Assignment: Going through the listing below, tally the lines that contain the word "export" and give only that figure.

Material supplied:

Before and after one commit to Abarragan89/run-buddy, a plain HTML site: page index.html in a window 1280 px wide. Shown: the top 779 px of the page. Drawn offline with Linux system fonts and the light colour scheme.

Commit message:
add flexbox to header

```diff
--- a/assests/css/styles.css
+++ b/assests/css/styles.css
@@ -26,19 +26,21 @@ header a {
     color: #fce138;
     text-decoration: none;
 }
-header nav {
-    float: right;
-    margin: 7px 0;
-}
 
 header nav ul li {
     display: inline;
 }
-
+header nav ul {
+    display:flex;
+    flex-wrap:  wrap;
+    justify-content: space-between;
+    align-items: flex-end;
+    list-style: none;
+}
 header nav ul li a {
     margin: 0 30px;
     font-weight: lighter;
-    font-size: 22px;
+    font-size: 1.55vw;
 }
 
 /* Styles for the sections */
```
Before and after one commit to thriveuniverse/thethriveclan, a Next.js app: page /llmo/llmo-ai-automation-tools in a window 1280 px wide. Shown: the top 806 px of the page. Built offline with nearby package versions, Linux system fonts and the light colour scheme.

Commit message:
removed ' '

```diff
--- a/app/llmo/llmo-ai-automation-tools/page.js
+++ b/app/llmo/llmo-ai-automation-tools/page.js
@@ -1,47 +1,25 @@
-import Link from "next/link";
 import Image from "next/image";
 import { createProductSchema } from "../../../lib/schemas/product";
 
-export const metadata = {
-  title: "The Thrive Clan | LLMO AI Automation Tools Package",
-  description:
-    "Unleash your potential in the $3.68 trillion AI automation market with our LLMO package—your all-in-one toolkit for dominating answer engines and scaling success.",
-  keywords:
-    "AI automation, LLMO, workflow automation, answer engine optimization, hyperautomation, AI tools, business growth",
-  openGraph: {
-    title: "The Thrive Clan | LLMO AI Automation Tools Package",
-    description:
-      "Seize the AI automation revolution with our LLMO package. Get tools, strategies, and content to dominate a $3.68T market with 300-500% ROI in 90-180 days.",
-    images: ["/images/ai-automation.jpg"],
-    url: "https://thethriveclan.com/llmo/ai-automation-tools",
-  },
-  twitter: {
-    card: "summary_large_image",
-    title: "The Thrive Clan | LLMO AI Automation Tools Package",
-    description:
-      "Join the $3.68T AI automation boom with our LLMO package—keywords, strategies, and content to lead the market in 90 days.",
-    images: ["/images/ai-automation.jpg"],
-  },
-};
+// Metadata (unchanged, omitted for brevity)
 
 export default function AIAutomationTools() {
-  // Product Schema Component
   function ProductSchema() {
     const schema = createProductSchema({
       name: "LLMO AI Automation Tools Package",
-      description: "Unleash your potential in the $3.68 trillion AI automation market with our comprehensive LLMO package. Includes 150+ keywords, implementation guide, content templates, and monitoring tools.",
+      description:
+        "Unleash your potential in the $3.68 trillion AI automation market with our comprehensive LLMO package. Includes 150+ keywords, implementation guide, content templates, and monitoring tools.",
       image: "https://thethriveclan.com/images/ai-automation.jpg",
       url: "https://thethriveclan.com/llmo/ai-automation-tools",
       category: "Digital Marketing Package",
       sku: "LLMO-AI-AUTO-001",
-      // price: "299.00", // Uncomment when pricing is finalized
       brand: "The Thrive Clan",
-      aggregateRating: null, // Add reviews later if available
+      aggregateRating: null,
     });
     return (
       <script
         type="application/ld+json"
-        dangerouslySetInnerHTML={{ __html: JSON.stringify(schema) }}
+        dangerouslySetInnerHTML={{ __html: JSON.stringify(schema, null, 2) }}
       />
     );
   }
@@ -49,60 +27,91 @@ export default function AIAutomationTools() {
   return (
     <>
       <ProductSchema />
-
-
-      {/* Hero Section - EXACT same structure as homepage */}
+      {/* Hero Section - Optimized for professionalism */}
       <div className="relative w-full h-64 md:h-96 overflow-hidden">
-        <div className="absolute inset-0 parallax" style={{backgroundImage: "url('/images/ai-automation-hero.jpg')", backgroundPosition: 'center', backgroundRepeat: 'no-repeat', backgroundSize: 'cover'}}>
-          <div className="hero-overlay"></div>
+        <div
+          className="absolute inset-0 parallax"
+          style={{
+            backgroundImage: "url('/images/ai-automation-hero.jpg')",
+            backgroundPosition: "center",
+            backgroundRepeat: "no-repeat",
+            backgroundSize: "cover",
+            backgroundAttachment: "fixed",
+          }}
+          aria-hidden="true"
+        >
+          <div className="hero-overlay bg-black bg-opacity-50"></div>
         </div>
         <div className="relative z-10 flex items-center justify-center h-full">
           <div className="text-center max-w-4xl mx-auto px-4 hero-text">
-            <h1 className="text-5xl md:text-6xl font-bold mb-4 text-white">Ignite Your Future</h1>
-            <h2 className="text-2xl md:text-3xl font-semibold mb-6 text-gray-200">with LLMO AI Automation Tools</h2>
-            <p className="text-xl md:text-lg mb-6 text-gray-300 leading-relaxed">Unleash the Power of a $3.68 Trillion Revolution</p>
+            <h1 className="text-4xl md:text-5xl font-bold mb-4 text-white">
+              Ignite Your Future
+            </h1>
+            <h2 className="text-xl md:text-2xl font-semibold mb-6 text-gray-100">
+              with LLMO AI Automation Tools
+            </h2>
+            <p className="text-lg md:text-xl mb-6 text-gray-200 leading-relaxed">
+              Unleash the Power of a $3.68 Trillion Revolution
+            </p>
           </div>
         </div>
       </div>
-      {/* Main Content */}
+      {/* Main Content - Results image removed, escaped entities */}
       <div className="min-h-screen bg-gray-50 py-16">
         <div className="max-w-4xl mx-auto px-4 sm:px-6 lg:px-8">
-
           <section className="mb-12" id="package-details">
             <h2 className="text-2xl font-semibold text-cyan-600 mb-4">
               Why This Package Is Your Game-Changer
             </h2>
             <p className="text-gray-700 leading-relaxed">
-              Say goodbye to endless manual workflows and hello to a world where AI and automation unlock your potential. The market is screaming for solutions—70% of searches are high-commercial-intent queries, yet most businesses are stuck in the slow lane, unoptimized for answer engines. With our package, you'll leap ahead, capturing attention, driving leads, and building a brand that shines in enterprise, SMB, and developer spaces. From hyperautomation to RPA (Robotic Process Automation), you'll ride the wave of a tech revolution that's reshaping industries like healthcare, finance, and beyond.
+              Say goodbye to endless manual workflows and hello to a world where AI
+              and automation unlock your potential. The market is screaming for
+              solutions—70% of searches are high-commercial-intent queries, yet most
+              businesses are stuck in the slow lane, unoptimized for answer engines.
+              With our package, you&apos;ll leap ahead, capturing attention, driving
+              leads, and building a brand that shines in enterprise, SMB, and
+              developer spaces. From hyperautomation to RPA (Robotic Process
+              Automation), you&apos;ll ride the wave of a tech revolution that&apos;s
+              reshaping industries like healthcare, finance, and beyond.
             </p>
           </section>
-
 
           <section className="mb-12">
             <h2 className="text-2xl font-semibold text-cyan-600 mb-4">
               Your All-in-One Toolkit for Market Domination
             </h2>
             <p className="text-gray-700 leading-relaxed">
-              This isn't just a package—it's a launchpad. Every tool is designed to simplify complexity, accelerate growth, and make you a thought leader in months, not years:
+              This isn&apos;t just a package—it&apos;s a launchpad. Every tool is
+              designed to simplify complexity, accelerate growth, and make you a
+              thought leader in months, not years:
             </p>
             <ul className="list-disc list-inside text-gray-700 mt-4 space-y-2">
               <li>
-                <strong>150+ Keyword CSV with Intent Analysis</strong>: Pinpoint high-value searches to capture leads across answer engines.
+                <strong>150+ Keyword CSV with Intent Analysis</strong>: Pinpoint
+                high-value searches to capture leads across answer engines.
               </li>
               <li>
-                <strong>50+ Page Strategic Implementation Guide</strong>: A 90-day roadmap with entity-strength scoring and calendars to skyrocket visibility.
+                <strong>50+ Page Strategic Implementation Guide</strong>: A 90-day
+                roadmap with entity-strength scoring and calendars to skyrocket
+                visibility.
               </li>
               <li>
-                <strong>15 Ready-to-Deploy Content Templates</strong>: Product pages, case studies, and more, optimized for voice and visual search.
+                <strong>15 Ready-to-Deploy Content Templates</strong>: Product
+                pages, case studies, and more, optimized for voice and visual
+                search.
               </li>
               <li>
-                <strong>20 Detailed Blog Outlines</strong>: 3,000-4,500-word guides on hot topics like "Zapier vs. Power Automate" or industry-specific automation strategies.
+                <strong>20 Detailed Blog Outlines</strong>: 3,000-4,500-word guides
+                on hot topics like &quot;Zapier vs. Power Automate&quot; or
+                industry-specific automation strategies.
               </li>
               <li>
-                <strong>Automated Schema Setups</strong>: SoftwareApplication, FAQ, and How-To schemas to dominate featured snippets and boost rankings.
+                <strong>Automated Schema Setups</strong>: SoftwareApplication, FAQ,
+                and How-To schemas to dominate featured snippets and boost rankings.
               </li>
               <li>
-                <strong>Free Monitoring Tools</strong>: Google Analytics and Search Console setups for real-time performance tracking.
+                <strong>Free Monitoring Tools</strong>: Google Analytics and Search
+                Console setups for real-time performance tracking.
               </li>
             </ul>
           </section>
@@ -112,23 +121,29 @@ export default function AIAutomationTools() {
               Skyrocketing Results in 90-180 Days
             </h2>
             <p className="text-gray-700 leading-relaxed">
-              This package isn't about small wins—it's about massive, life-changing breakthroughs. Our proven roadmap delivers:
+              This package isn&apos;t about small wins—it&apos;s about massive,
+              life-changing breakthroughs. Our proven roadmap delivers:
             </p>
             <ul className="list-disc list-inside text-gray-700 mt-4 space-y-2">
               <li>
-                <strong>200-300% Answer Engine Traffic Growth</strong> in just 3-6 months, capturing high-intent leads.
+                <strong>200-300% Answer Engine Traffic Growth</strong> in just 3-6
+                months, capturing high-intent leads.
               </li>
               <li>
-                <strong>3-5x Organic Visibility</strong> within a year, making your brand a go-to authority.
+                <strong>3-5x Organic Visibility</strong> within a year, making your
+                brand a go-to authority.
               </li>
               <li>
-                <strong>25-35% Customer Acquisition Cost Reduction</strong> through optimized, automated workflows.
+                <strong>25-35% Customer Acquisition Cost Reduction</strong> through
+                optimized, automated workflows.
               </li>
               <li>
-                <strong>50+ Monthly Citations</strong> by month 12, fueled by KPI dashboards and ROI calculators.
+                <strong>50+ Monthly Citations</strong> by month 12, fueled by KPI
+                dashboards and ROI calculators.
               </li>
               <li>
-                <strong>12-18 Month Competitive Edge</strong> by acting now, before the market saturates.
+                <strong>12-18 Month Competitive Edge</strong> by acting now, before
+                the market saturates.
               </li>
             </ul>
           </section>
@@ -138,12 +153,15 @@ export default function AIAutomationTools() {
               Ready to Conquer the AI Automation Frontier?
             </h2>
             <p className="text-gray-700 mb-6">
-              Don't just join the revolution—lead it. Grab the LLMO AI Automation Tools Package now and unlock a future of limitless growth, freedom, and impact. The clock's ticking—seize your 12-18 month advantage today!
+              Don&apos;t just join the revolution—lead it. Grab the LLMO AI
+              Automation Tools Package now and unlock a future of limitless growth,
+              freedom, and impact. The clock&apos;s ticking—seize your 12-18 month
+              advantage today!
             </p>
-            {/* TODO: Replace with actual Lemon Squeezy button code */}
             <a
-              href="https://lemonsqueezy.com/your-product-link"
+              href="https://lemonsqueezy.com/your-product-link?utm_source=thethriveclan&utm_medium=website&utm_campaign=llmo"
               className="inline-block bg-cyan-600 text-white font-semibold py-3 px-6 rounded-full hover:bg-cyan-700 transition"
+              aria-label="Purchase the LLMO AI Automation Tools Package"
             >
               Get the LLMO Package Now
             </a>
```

Response area: 5